While I foresee as next year progresses Cleveland shifting Osman to more of a bench-type role with potentially Porter moving to more full-time 3 or perhaps 2020 NBA Draft prospect Isaac Okoro eventually starting, Osman is a nice rotational 3 option still.
In those instances, while Osman will still likely have issues at times on-ball, he is at least a capable team defender that stunts to help on drivers, and perhaps on the other end, coming off the bench could free him up some.
At least for a significant portion of next season I’d think and perhaps nearly all of it, Dylan Windler will be coming off the bench and appear at the 2/3, feasibly next to Osman at the 2.
Windler did not play at all in 2019-20 due to complications involving a stress reaction in his left leg, and it’ll take some time for him to get acclimated. In coming years, though, he could establish himself as a knockdown shooter (he hit 42.9 percent from three-point land as a senior at Belmont, per Sports Reference), high level cutter and key pull-up threat.
Swinging back to McKinnie now, with Osman and perhaps Windler on the floor a considerable amount of the time with him, and/or KPJ even, I see McKinnie being feasibly best used at the 4 by the Cleveland Cavaliers.
McKinnie is plenty capable of defending opposing 4’s a bunch and is able to wall up typically, deter drivers, and he contests shots well, which is crucial with plenty of inside-out players at the 4 in the league now.
Additionally, in plenty of instances with Nance alongside him at the 5, the Cavs would be just fine in terms of cleaning the glass.

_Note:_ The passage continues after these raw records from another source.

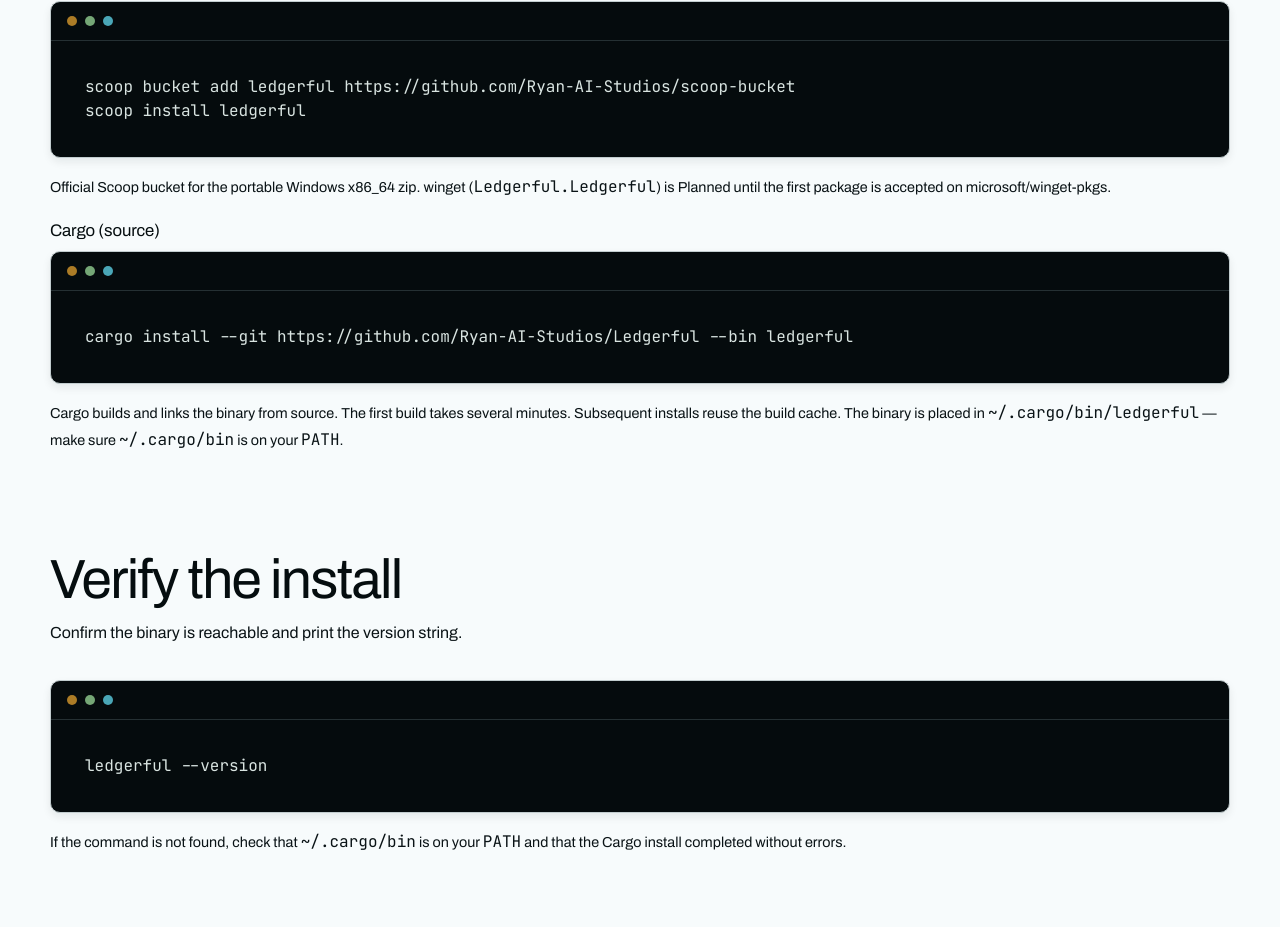
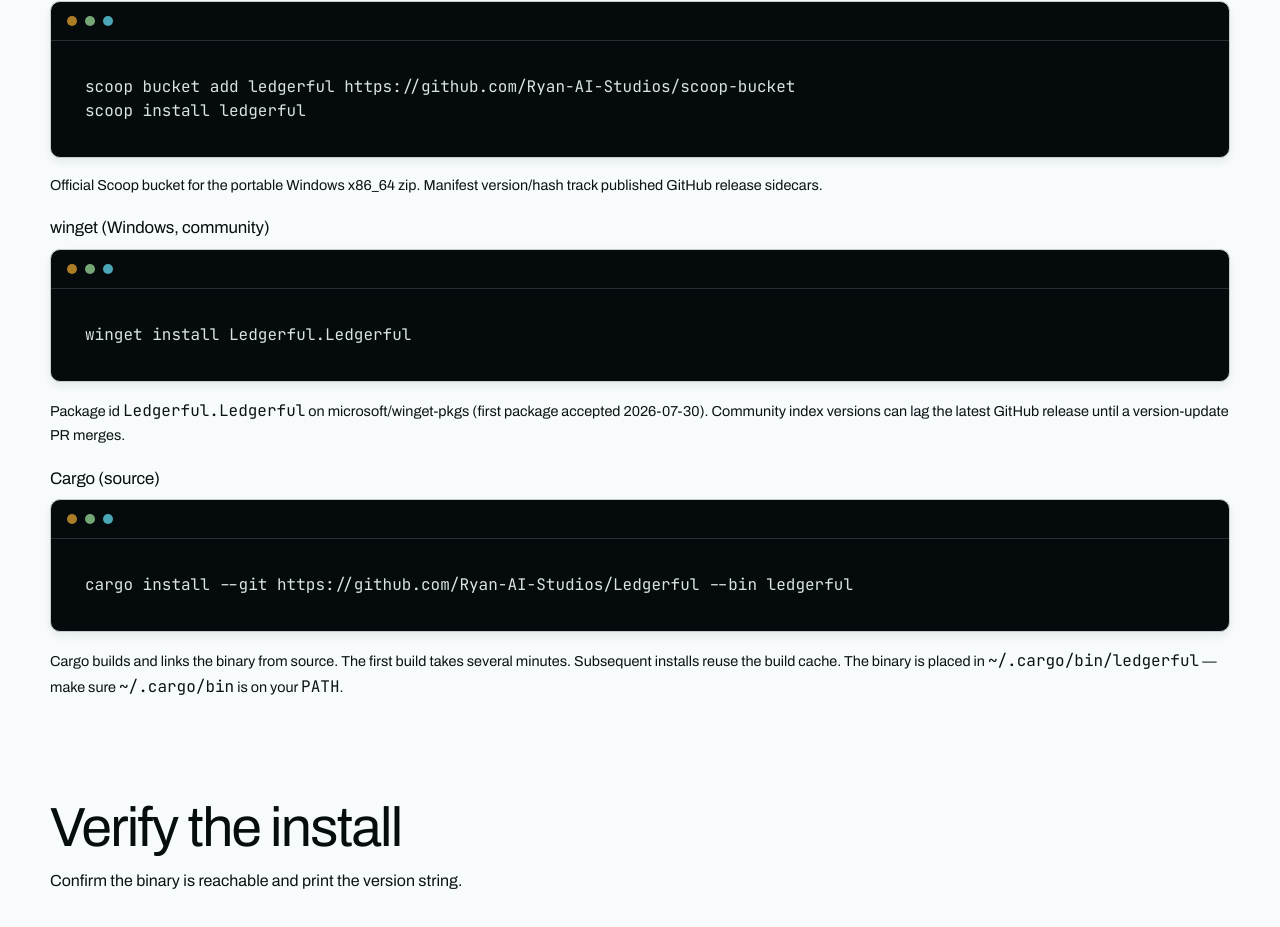
Before and after one commit to Ryan-AI-Studios/ledgerful-web, a Next.js app: page /docs/cli in a window 1280 px wide. Shown: the part 1571-2498 px from the top of the page. Built offline with nearby package versions, Linux system fonts and the light colour scheme; no server answers.

Commit message:
fix(web): advertise winget install after package accept

```diff
--- a/scripts/check-docs-truth.mjs
+++ b/scripts/check-docs-truth.mjs
@@ -577,8 +577,8 @@
 }
 
 // ── Assert 23: /install — package-manager channels (0051 DoD-5) ───────────────
-// Live channels must appear with real commands. Scoop/winget are Planned until
-// their public packages ship — do not render their install commands as live.
+// Live channels must appear with real commands. winget is live after
+// microsoft/winget-pkgs#405128 merged (2026-07-30).
 
 {
   const lower = installHtml.toLowerCase();
@@ -625,16 +625,15 @@
     );
   }
 
-  // winget must not ship as a live install command until microsoft/winget-pkgs
-  // accepts the first package. Coming-state card may name the manager.
-  if (installHtml.includes("winget install Ledgerful.Ledgerful")) {
+  // winget first package accepted 2026-07-30 — command must be present as live.
+  if (!installHtml.includes("winget install Ledgerful.Ledgerful")) {
     failures.push(
-      'Assert 23 FAIL [install]: "winget install Ledgerful.Ledgerful" found while winget is still Planned — do not ship an unverified command as live',
+      'Assert 23 FAIL [install]: winget live command missing — expected "winget install Ledgerful.Ledgerful"',
     );
   }
   if (!lower.includes("winget")) {
     failures.push(
-      "Assert 23 FAIL [install]: winget must be mentioned as a Planned/coming channel",
+      "Assert 23 FAIL [install]: winget channel must appear on /install",
     );
   }
 
@@ -681,9 +680,14 @@
       'Assert 23 FAIL [docs/cli]: Scoop live command missing',
     );
   }
+  if (!pages["cli"].includes("winget install Ledgerful.Ledgerful")) {
+    failures.push(
+      'Assert 23 FAIL [docs/cli]: winget live command missing — expected "winget install Ledgerful.Ledgerful"',
+    );
+  }
   if (!cliLower.includes("winget")) {
     failures.push(
-      "Assert 23 FAIL [docs/cli]: winget Planned disclosure missing",
+      "Assert 23 FAIL [docs/cli]: winget channel must be documented",
     );
   }
 }
--- a/src/app/docs/cli/page.tsx
+++ b/src/app/docs/cli/page.tsx
@@ -9,6 +9,7 @@
   BREW_COMMAND,
   INSTALL_COMMAND,
   SCOOP_COMMANDS,
+  WINGET_COMMAND,
 } from "@/lib/content/install";
 
 export const metadata: Metadata = {
@@ -121,9 +122,24 @@
           </pre>
         </div>
         <p className="doc-caption">
-          Official Scoop bucket for the portable Windows x86_64 zip. winget (
-          <code>Ledgerful.Ledgerful</code>) is Planned until the first package is
-          accepted on microsoft/winget-pkgs.
+          Official Scoop bucket for the portable Windows x86_64 zip. Manifest
+          version/hash track published GitHub release sidecars.
+        </p>
+        <h3 className="doc-subhead">winget (Windows, community)</h3>
+        <div className="terminal-window">
+          <div className="terminal-bar">
+            <span />
+            <span />
+            <span />
+          </div>
+          <pre>
+            <code>{WINGET_COMMAND}</code>
+          </pre>
+        </div>
+        <p className="doc-caption">
+          Package id <code>Ledgerful.Ledgerful</code> on microsoft/winget-pkgs
+          (first package accepted 2026-07-30). Community index versions can lag
+          the latest GitHub release until a version-update PR merges.
         </p>
         <h3 className="doc-subhead">Cargo (source)</h3>
         <div className="terminal-window">
--- a/src/app/install/page.tsx
+++ b/src/app/install/page.tsx
@@ -178,7 +178,7 @@
     altCommand: BINSTALL_COMMAND,
     installPath: "Scoop shims or %USERPROFILE%\\.cargo\\bin\\ledgerful.exe",
     keyPath: "%USERPROFILE%\\.ledgerful\\keys\\",
-    note: "Authenticode signing is not yet implemented; SmartScreen may prompt on first run. winget (Ledgerful.Ledgerful) is Planned until microsoft/winget-pkgs accepts the first package.",
+    note: "Authenticode signing is not yet implemented; SmartScreen may prompt on first run. Prefer Scoop or winget install Ledgerful.Ledgerful for a prebuilt Windows binary; community winget can lag the latest GitHub release slightly.",
   },
 ];
 
@@ -253,9 +253,8 @@
         aria-label="Package managers and prebuilt installs"
       >
         <SectionHeading title="Package managers and prebuilt installs">
-          Live channels install a real release binary (or a source build). Planned
-          channels stay labeled until their public package is verified — no
-          fabricated install commands.
+          Live channels install a real release binary (or a source build). Only
+          verified public packages show install commands — no fabricated paths.
         </SectionHeading>
         <div className="install-channel-grid">
           {packageChannels.map((channel) => (
--- a/src/lib/content/install.ts
+++ b/src/lib/content/install.ts
@@ -9,8 +9,8 @@
 //
 // Track 0051: package-manager + prebuilt channels live beside the source
 // install. Status is truth-gated — only channels that are public and
-// verified appear as "available". winget stays "coming" until the first
-// microsoft/winget-pkgs package is accepted.
+// verified appear as "available". winget flipped to available 2026-07-30
+// after microsoft/winget-pkgs#405128 merged (`Ledgerful.Ledgerful`).
 
 /** Canonical source-build install. Crates.io is not used for distribution. */
 export const INSTALL_COMMAND =
@@ -28,6 +28,9 @@
   "scoop bucket add ledgerful https://github.com/Ryan-AI-Studios/scoop-bucket",
   "scoop install ledgerful",
 ] as const;
+
+/** Community winget package (microsoft/winget-pkgs). */
+export const WINGET_COMMAND = "winget install Ledgerful.Ledgerful";
 
 /** One-line installers (download release archive when available; fall back to cargo). */
 export const INSTALL_SCRIPT_UNIX =
@@ -63,8 +66,7 @@
 
 /**
  * Package-manager and prebuilt channels for /install (0051 DoD-5).
- * Flip winget to "available" and fill `commands` only after the first
- * microsoft/winget-pkgs package is accepted.
+ * winget is live after first package accept (winget-pkgs#405128, 2026-07-30).
  */
 export const packageChannels: readonly InstallChannel[] = [
   {
@@ -107,12 +109,13 @@
     id: "winget",
     name: "winget",
     scope: "Windows",
-    status: "coming",
-    commands: [],
+    status: "available",
+    commands: [WINGET_COMMAND],
     summary:
-      "Ledgerful.Ledgerful on microsoft/winget-pkgs. Command ships after the first package is accepted by winget review.",
+      "Community package Ledgerful.Ledgerful on microsoft/winget-pkgs (portable Windows zip).",
     notes:
-      "Bootstrap manifests are prepared; first submission is owner-approved. Do not treat the package id as installable until listed as Available.",
+      "First package accepted 2026-07-30. The community index can lag the latest GitHub release by a release or two until a version-update PR merges; Homebrew/Scoop (org-owned) and GitHub Releases track the engine cut more tightly. Authenticode is not yet implemented; SmartScreen may prompt on first run.",
+    prereq: "App Installer / winget (Windows 10+)",
   },
   {
     id: "cargo-source",
--- a/src/lib/content/navigation.ts
+++ b/src/lib/content/navigation.ts
@@ -39,7 +39,7 @@
 export const pageDescriptions = {
   home: "Ledgerful runs on your machine to analyze repo changes, record signed provenance, plan verification, and export audit evidence without uploading source code by default.",
   install:
-    "Install the Ledgerful CLI with Homebrew, Scoop, cargo binstall, a one-line release installer, or a Cargo source build. winget is planned. Verify the binary and run your first scan.",
+    "Install the Ledgerful CLI with Homebrew, Scoop, winget, cargo binstall, a one-line release installer, or a Cargo source build. Verify the binary and run your first scan.",
   architecture:
     "What Ledgerful reads, analyzes, and produces entirely on your machine, then the three Ledgerful surfaces: local engine and CLI, embedded loopback dashboard, public web, and the planned hosted control plane. Local-first data flow, opt-in telemetry.",
   docs: "Install, verify, and operate Ledgerful without confusing local tooling with hosted features.",
```
Also changed, not shown: 2 other files (tests, documents, lock files or other folders).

Nance is a great rebounder on both ends of the floor, and McKinnie has a career average of 8.0 rebounds per-36 minutes.
Plus, factoring in Windler/Osman and KPJ alongside him often, and Nance, who is a grab-and-go threat in his own right, McKinnie should be able to take advantage going the other way in transition and provide plus quickness often when appearing at the 4.
Now McKinnie is not a floor spacer in settled offense, but if he can hit more corner triples, him at the 4 would pay off even more so, paired with him being a player that should get his share of cutting looks off of feeds from Osman, KPJ and Nance.
So again, looking at the 2020-21 campaign/perhaps moving forward, when he’s in there for the Cleveland Cavaliers, I’d expect McKinnie to play the 4 even more so than last season, and predominantly, even.
That’d help out the likes of Windler and/or Osman on the floor with him, and give Cleveland a very good 4/5 defensive duo, also relating to the team sense, in spurts throughout games with Nance.